Until this months challenge I had never heard of molecular cuisine (sort of the science of cooking) but I am now fascinated by it, the science geek in me wants to know more plus gluten free baking has a healthy dose of chemistry to learn if you want to get your head round mixing your own flour mixes. Over the winter when there is less growing of vegs going on, and indeed less weeds to keep in check, I may well check out some of the forums on the subject.
Anyway on to the challenge. Sketchy, from Sketchy's Kitchen set us a challenge to recreate a dish from Grant Achatz, found in the Alinea cookbook - page 230. This dish looks very obscure and strange to start with and before this the only chef I'd really come across doing such things was Heston Blumenthal who has recently done a couple of wonderful and very mad programs on british TV.
The dish is basically fish pouched in butter served on beans and slices of banana. Sounds pretty basic so far doesn't it ! However then you add multiple powders, dried and ground up ingredients, things that would normally be put in a sauce to go with the fish. Many people were very thrown by this part but taking a deep breath I looked at it and realised that while there was a bunch of prep none of it was hard in and of itself. As it happened I had just started experimenting with drying and indeed grinding things to powder just a few days earlier and had just done some lemon peal which turned out to be one fo the ingredients.
In the end I did 5 powders and used four of them. We were given various ways to do the drying. A dehydrator - something I'd love to own but don't. Microwave - quick but less good flavour wise on the couple I tried or the oven on a very low heat which is what I opted for on most for mine.
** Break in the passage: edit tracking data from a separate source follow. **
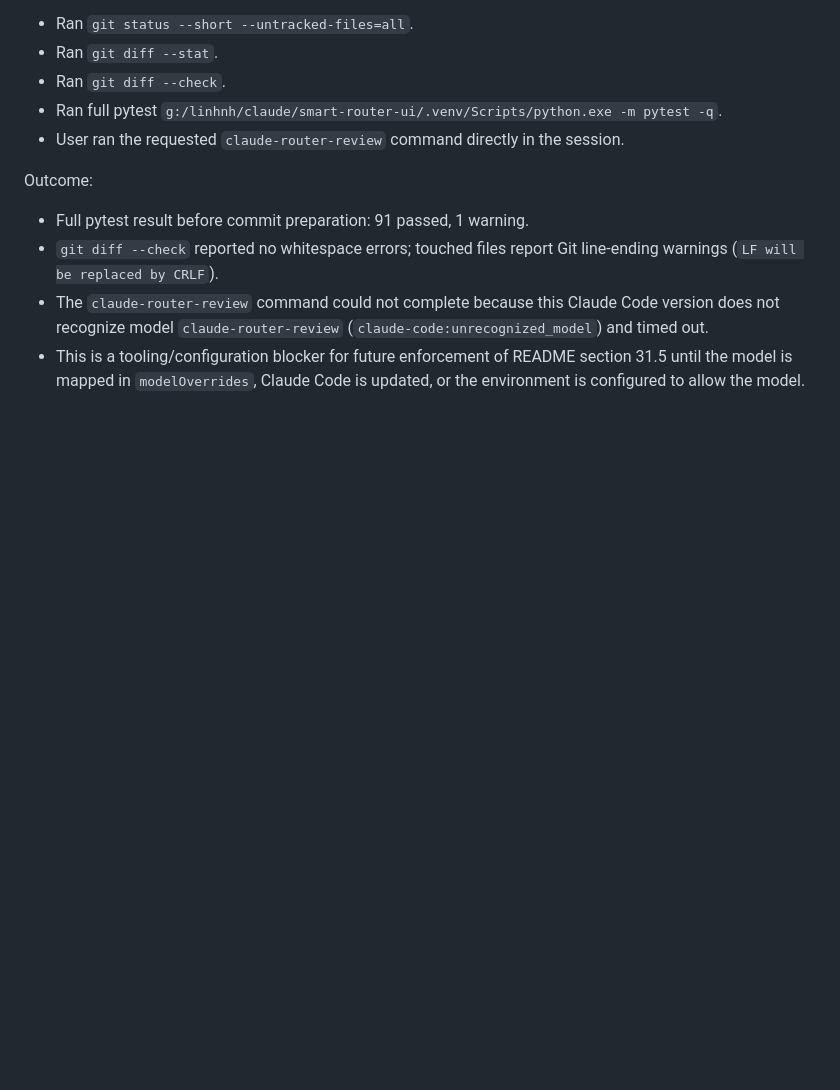
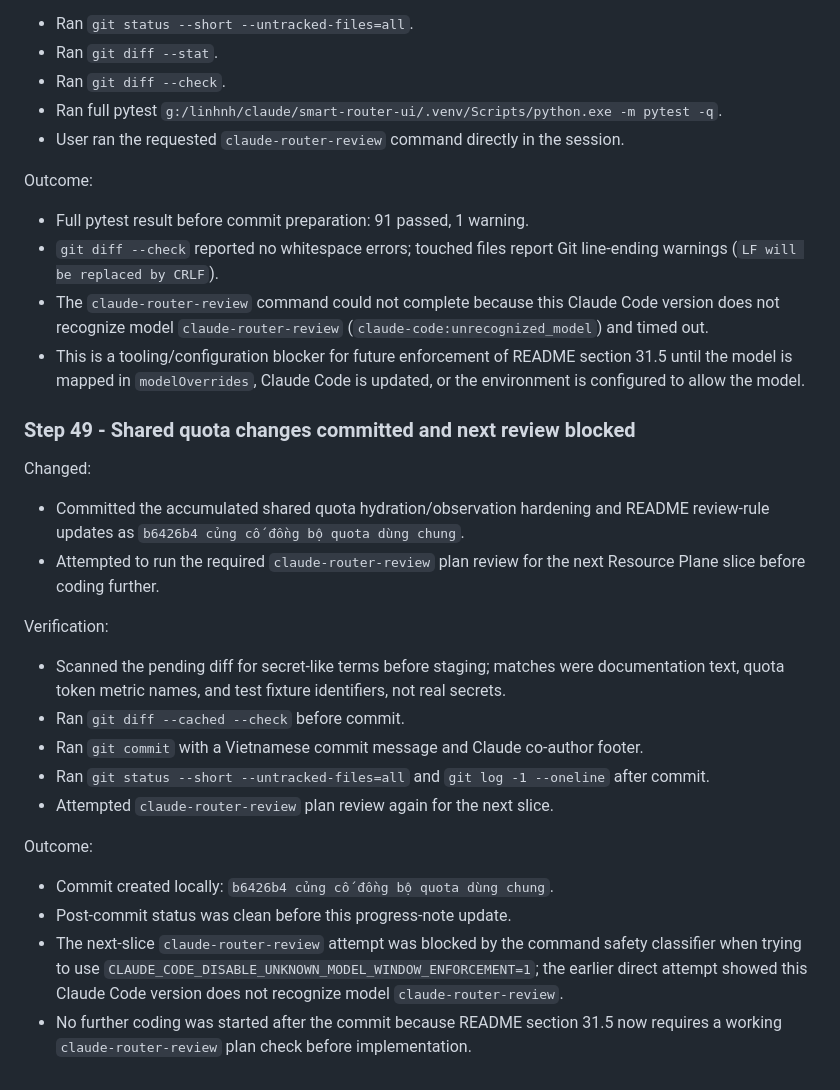
Before and after one commit to chucuoi8x/smart-router-ui, a Markdown page: docs/notes/implementation-progress.md, the part around the change. GitHub-like rendering; blank space fills up the shorter version.

Commit message:
ghi nhận commit và blocker review model
Co-Authored-By: Claude <noreply@anthropic.com>

```diff
--- a/docs/notes/implementation-progress.md
+++ b/docs/notes/implementation-progress.md
@@ -1103,3 +1103,22 @@ Outcome:
 - `git diff --check` reported no whitespace errors; touched files report Git line-ending warnings (`LF will be replaced by CRLF`).
 - The `claude-router-review` command could not complete because this Claude Code version does not recognize model `claude-router-review` (`claude-code:unrecognized_model`) and timed out.
 - This is a tooling/configuration blocker for future enforcement of README section 31.5 until the model is mapped in `modelOverrides`, Claude Code is updated, or the environment is configured to allow the model.
+
+### Step 49 - Shared quota changes committed and next review blocked
+
+Changed:
+- Committed the accumulated shared quota hydration/observation hardening and README review-rule updates as `b6426b4 củng cố đồng bộ quota dùng chung`.
+- Attempted to run the required `claude-router-review` plan review for the next Resource Plane slice before coding further.
+
+Verification:
+- Scanned the pending diff for secret-like terms before staging; matches were documentation text, quota token metric names, and test fixture identifiers, not real secrets.
+- Ran `git diff --cached --check` before commit.
+- Ran `git commit` with a Vietnamese commit message and Claude co-author footer.
+- Ran `git status --short --untracked-files=all` and `git log -1 --oneline` after commit.
+- Attempted `claude-router-review` plan review again for the next slice.
+
+Outcome:
+- Commit created locally: `b6426b4 củng cố đồng bộ quota dùng chung`.
+- Post-commit status was clean before this progress-note update.
+- The next-slice `claude-router-review` attempt was blocked by the command safety classifier when trying to use `CLAUDE_CODE_DISABLE_UNKNOWN_MODEL_WINDOW_ENFORCEMENT=1`; the earlier direct attempt showed this Claude Code version does not recognize model `claude-router-review`.
+- No further coding was started after the commit because README section 31.5 now requires a working `claude-router-review` plan check before implementation.
```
They they were crushed in a mortar and pestle and sieved though a fine sieve.
The powders I did were
Parsley -(bottom left) Oven was slightly better than microwave but fundamentally both taste like dried grass which is pretty much the same as shop bought dried parsley
Oregano - quite bitter tasting and I didn't use it in the end, again oven better than microwave.
Lemon peel - (bottom right) just plain peel dried, the recipe called for candied peel but I had already done the plain so that is what I used. Smelt divine and tasted like sherbet.
Red Onion - (top right) Fantastic flavour, lovely pink colour. I very tempted to do more for flavouring things
Capers - (top left) Ones in vinegar, washed and dried. Another very flavoursome one.
To make up the dish the powders were piled on the plate and then swirled. The green beans were cooked in a Beurre Monte, which is basically butter emulsified with water first. The fish was also cooked the same way. The recipe stated skate but I used Pouting which is a nice and fairly cheap white fish.
Some slices of banana were placed on the plate then green beans and finally fish. It was topped with ground dried banana flakes.
So what was it like?? Funny dry powders? Actually it was amazing. Not at all dry, partly due to the butter things were cooked in. The powders exploded flavour, well part from the parsley but even that added colour. All together the flavours worked fabulously and it got a very good reception from Tom, once he got over the fish bone he is jinked to find however hard I try!!
I really recommend trying this it is worth the faff of making the powders and they in themselves are an interesting experiment.